However, knowledge of linguistics & of the Celtic languages in particular
had improved since that time; between 1981 & 1984, Dr Ken George undertook
a study of the phonology of traditional Cornih & its application to revived
(middle) Cornish. His ideas were published in 1986 "The Pronunciation and
Spelling of Revived Cornish". In July 1987 the Cornish Language Board
decided to amend Unified Cornish according to Dr George's research. This
became known as 'Kernewek Kemmyn' (Common Cornish) & is now the most widely
In the 1970s & 1980s there was a growing interest in the late Cornish of
the 17th and 18th centuries; its supporters felt that its simplified
grammar & changed pronunciation & spelling gave it a more popular feel.
Richard Gendall, a prominent authority on Cornish, took the lead in the
development of Modern Cornish which, I believe, is called Curnoack.
I understand that the same mutations occur in all three versions of Cornish
(the only slight differences being in the spelling); this is not surprising
as the same four survive in modern Breton (which I'm told is the most
widely spoken modern Celtic language).
Below is the table given in Unified Cornish textbooks where the mutations
are usually referred to as '2nd state', '3rd state' &c., the 1st state
being the original form. Sometimes names are given, thus:
1st state 2nd state 3rd state 4th state 5th state
(soft) (aspirate) (hard) (mixed)
p b f . .
t d th . .
c,k g h . .
ch [tS] j [dZ] . . .
qu gw wh . .
b v . p f,v
d dh . t t
g -,w . c,k h
gw w . qu w,wh
m v . . f,v
In speech there is also a second state mutation of f to v and of s to z,
but these are not shown in writing (Unified Cornish doesn't use 'z'). I
think Kemmyn & modern do show this in their orthographies, but I haven't
been able to confirm this.
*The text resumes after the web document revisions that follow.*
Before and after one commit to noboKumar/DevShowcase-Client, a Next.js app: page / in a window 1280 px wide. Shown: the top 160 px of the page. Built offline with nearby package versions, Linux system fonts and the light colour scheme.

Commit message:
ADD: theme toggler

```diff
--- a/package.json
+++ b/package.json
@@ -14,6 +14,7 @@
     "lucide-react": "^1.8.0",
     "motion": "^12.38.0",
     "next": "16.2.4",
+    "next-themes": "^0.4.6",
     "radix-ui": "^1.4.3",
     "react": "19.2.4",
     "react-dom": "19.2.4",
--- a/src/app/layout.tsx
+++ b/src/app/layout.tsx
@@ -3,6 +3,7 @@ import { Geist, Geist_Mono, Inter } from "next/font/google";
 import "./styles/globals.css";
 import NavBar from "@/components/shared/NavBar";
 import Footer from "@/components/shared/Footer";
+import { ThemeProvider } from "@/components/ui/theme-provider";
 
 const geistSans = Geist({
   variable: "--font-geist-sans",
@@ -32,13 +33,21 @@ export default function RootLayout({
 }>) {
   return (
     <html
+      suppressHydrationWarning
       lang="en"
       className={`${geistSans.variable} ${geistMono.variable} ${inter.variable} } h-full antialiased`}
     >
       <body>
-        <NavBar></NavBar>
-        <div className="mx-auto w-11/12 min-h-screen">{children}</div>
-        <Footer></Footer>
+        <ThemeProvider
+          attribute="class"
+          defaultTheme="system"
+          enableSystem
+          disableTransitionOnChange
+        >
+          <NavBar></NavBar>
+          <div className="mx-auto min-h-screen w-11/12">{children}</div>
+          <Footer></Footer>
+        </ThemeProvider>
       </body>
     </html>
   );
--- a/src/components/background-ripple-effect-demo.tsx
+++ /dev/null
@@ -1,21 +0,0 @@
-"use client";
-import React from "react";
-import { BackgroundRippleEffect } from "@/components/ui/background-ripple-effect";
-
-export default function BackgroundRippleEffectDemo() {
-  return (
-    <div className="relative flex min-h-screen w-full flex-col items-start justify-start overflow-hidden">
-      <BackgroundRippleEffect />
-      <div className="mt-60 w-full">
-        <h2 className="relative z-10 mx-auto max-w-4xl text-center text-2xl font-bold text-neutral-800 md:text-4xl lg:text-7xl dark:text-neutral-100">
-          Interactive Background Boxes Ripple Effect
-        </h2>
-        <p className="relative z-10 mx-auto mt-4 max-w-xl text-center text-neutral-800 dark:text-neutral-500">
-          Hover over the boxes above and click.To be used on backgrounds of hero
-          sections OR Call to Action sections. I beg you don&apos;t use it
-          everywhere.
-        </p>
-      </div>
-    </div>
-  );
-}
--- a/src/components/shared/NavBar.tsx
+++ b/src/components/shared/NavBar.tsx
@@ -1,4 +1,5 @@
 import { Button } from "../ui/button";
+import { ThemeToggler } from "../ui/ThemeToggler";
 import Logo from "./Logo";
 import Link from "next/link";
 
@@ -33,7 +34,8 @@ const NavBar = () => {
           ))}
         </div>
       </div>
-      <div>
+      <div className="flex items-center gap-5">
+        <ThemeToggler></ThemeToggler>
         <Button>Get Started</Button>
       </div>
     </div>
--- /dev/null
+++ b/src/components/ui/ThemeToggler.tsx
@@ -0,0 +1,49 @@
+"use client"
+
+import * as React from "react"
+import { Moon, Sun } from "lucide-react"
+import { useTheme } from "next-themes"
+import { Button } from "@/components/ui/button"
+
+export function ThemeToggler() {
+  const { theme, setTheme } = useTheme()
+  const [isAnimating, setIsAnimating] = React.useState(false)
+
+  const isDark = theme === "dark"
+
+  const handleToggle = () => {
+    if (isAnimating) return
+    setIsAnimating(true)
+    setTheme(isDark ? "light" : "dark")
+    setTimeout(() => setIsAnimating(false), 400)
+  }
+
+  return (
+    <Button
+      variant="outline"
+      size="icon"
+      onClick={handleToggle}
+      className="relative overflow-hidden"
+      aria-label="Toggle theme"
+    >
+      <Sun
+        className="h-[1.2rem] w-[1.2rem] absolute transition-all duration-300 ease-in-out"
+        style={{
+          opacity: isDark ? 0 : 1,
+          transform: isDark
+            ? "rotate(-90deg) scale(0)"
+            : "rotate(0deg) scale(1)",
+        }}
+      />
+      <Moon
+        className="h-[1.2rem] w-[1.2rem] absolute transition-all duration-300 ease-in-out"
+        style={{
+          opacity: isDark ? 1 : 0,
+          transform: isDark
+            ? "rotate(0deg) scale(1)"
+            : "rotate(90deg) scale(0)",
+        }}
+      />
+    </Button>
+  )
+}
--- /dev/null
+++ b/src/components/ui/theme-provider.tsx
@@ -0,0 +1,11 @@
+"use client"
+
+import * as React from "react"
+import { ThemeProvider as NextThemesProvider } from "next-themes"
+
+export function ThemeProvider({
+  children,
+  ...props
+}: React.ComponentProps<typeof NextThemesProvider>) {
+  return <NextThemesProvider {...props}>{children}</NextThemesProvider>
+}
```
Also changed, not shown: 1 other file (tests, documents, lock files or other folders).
As far as I can ascertain the only orthographic
difference is that modern Cornoack use 'th' for the voiced sound, not 'dh'.
ch and j denote the English sounds in 'chat' & 'jet'; th is the voiceless
th of think and dh the voiced sound of English 'the'.
The dots denote no change (i.e. same as 1st state or unmutated form).
Initial g- is normally lost in the 2nd state or soft mutation, as in Welsh,
but does change to w- sometimes, principally in words beginning go-.
The 2nd & 3rd states correspond to the Welsh soft and spirant mutations
respectively. The 3rd state (hard mutation) has no equivalent in Welsh &
the 5th or 'mixed' corresponds in part, in it use, to the nasal of Welsh.
Breton, as I said above, has a similar set of mutations:
Unmutated Soft Spirant Hard Mixed
p b 'f . .
t d z . .
k g h . .
b v . p v
d z . t t
g h . k h
gw w . kw w
m v . . .
f 'f 'f . .
s z z . .
ch [S] j [Z] j . .
c'h [x] h h . .
This is in the modern 'Orthographie Universitaire' approved 16th June, 1955.
ch & j are used with their French pronunciations.
c'h = Irish & Scots Gaelic hard 'ch' (German ach-laut) and h is the voiced
equivalent, i.e. Irish & Scots Gaelic hard gh or dh. The older
'traditional' orthography of 1650 writes both sounds as c'h.
The initial 'f is practically the same as v; the orthography is, I think,
(a) keeping to the traditional spelling of f and (b) helping to distinguish
different mutations which result in speech in /v/. The 1650 orthography,
like Unified Cornish, does not show the mutations of f & s in writing.
Hope this is of interest,